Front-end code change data
—————

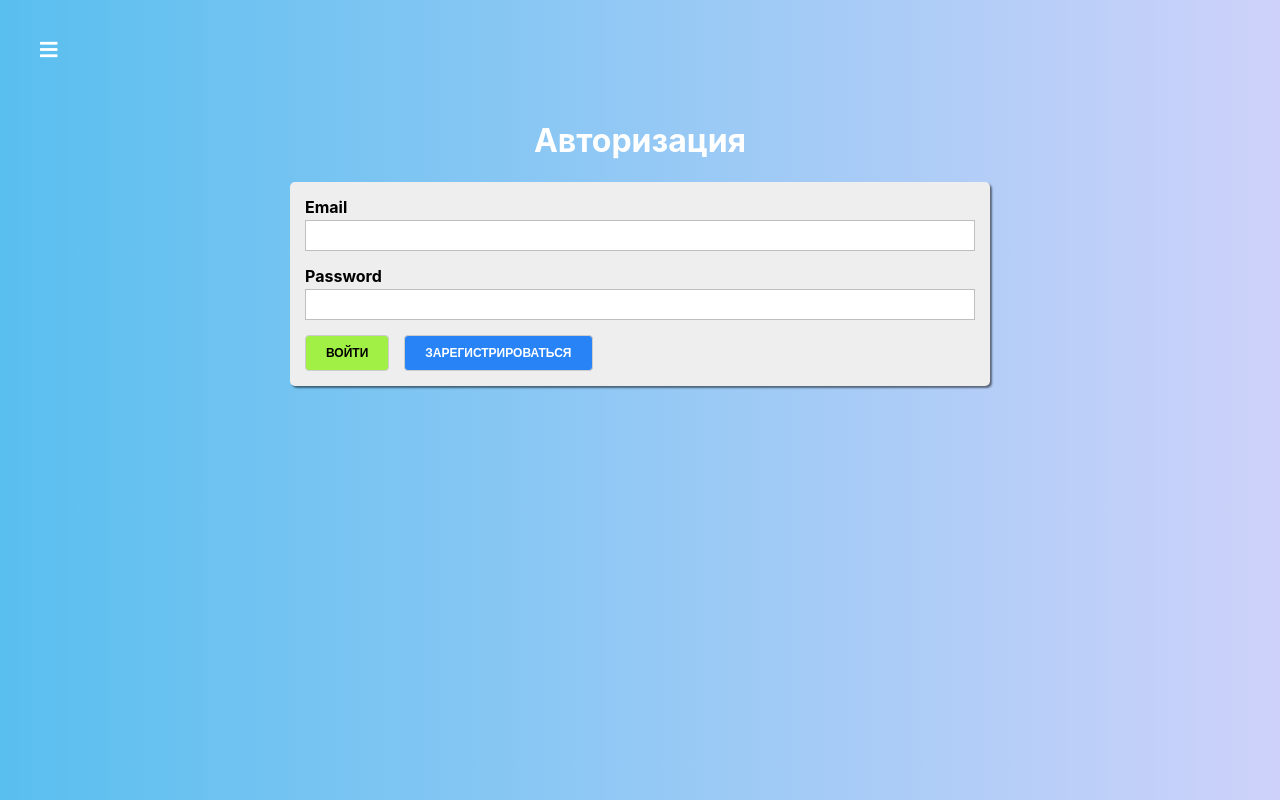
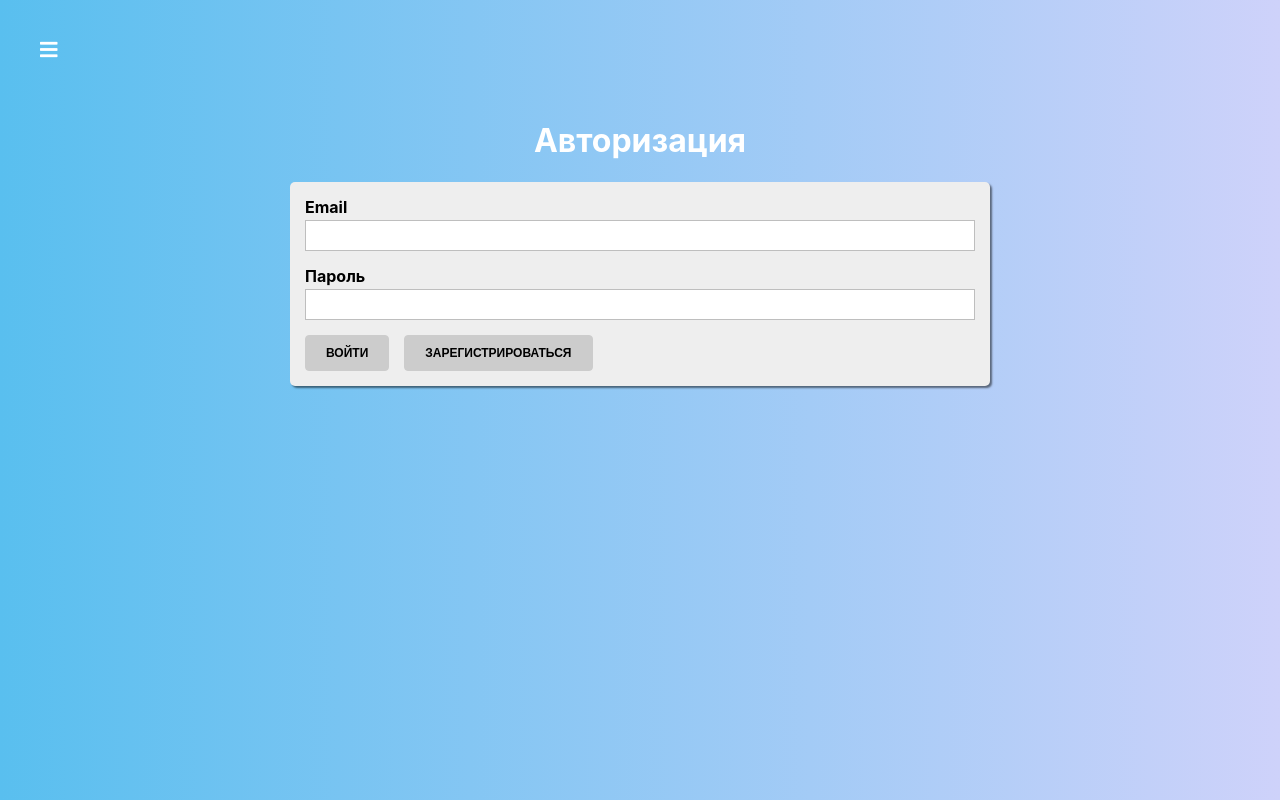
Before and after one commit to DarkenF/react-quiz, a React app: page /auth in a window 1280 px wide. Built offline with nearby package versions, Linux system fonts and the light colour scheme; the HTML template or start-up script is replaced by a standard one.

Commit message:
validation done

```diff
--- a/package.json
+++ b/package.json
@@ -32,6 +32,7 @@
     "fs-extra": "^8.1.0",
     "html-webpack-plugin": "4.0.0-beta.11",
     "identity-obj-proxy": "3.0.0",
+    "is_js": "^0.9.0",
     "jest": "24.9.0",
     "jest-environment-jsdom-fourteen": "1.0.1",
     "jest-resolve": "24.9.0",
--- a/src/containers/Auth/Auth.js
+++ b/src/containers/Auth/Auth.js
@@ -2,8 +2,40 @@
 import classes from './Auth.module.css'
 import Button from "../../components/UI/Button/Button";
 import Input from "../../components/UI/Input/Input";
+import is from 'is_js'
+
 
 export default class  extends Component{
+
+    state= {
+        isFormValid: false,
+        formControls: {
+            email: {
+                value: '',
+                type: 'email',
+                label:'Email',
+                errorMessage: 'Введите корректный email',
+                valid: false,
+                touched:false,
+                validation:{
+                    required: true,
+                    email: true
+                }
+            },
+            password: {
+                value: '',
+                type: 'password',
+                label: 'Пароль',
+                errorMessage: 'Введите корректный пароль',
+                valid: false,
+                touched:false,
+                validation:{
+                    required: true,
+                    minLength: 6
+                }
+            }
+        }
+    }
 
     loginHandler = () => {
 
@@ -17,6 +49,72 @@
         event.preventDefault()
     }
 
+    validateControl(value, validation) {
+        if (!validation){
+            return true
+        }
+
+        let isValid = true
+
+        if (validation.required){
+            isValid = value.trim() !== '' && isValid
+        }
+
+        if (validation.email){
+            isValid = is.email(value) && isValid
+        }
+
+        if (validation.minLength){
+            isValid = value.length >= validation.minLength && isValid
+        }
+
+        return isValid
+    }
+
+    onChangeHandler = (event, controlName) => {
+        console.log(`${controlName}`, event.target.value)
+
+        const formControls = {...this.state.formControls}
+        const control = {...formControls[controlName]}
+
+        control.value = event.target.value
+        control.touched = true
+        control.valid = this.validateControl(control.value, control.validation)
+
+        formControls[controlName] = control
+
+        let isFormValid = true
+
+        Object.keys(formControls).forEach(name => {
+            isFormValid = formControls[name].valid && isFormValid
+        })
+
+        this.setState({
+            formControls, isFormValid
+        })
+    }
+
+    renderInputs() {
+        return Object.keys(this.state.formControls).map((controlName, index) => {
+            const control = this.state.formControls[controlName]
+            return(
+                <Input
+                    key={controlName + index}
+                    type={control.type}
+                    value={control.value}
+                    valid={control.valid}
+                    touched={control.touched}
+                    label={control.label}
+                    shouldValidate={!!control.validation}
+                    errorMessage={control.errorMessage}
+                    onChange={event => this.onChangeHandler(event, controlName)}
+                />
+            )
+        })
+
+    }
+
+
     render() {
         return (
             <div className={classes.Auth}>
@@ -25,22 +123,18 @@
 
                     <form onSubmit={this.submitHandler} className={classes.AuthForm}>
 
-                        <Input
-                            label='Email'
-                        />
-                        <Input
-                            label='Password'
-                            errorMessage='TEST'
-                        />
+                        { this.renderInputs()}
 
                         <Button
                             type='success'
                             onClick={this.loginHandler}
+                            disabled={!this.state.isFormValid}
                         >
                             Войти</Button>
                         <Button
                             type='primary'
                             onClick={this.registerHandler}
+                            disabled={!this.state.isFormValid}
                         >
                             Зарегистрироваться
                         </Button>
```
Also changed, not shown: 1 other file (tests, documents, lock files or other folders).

—————

Activity: Retype the data shown above exactly, excluding any picture it contains.

Your response:
Before and after one commit to DarkenF/react-quiz, a React app: page /auth in a window 1280 px wide. Built offline with nearby package versions, Linux system fonts and the light colour scheme; the HTML template or start-up script is replaced by a standard one.

Commit message:
validation done

```diff
--- a/package.json
+++ b/package.json
@@ -32,6 +32,7 @@
     "fs-extra": "^8.1.0",
     "html-webpack-plugin": "4.0.0-beta.11",
     "identity-obj-proxy": "3.0.0",
+    "is_js": "^0.9.0",
     "jest": "24.9.0",
     "jest-environment-jsdom-fourteen": "1.0.1",
     "jest-resolve": "24.9.0",
--- a/src/containers/Auth/Auth.js
+++ b/src/containers/Auth/Auth.js
@@ -2,8 +2,40 @@
 import classes from './Auth.module.css'
 import Button from "../../components/UI/Button/Button";
 import Input from "../../components/UI/Input/Input";
+import is from 'is_js'
+
 
 export default class  extends Component{
+
+    state= {
+        isFormValid: false,
+        formControls: {
+            email: {
+                value: '',
+                type: 'email',
+                label:'Email',
+                errorMessage: 'Введите корректный email',
+                valid: false,
+                touched:false,
+                validation:{
+                    required: true,
+                    email: true
+                }
+            },
+            password: {
+                value: '',
+                type: 'password',
+                label: 'Пароль',
+                errorMessage: 'Введите корректный пароль',
+                valid: false,
+                touched:false,
+                validation:{
+                    required: true,
+                    minLength: 6
+                }
+            }
+        }
+    }
 
     loginHandler = () => {
 
@@ -17,6 +49,72 @@
         event.preventDefault()
     }
 
+    validateControl(value, validation) {
+        if (!validation){
+            return true
+        }
+
+        let isValid = true
+
+        if (validation.required){
+            isValid = value.trim() !== '' && isValid
+        }
+
+        if (validation.email){
+            isValid = is.email(value) && isValid
+        }
+
+        if (validation.minLength){
+            isValid = value.length >= validation.minLength && isValid
+        }
+
+        return isValid
+    }
+
+    onChangeHandler = (event, controlName) => {
+        console.log(`${controlName}`, event.target.value)
+
+        const formControls = {...this.state.formControls}
+        const control = {...formControls[controlName]}
+
+        control.value = event.target.value
+        control.touched = true
+        control.valid = this.validateControl(control.value, control.validation)
+
+        formControls[controlName] = control
+
+        let isFormValid = true
+
+        Object.keys(formControls).forEach(name => {
+            isFormValid = formControls[name].valid && isFormValid
+        })
+
+        this.setState({
+            formControls, isFormValid
+        })
+    }
+
+    renderInputs() {
+        return Object.keys(this.state.formControls).map((controlName, index) => {
+            const control = this.state.formControls[controlName]
+            return(
+                <Input
+                    key={controlName + index}
+                    type={control.type}
+                    value={control.value}
+                    valid={control.valid}
+                    touched={control.touched}
+                    label={control.label}
+                    shouldValidate={!!control.validation}
+                    errorMessage={control.errorMessage}
+                    onChange={event => this.onChangeHandler(event, controlName)}
+                />
+            )
+        })
+
+    }
+
+
     render() {
         return (
             <div className={classes.Auth}>
@@ -25,22 +123,18 @@
 
                     <form onSubmit={this.submitHandler} className={classes.AuthForm}>
 
-                        <Input
-                            label='Email'
-                        />
-                        <Input
-                            label='Password'
-                            errorMessage='TEST'
-                        />
+                        { this.renderInputs()}
 
                         <Button
                             type='success'
                             onClick={this.loginHandler}
+                            disabled={!this.state.isFormValid}
                         >
                             Войти</Button>
                         <Button
                             type='primary'
                             onClick={this.registerHandler}
+                            disabled={!this.state.isFormValid}
                         >
                             Зарегистрироваться
                         </Button>
```
Also changed, not shown: 1 other file (tests, documents, lock files or other folders).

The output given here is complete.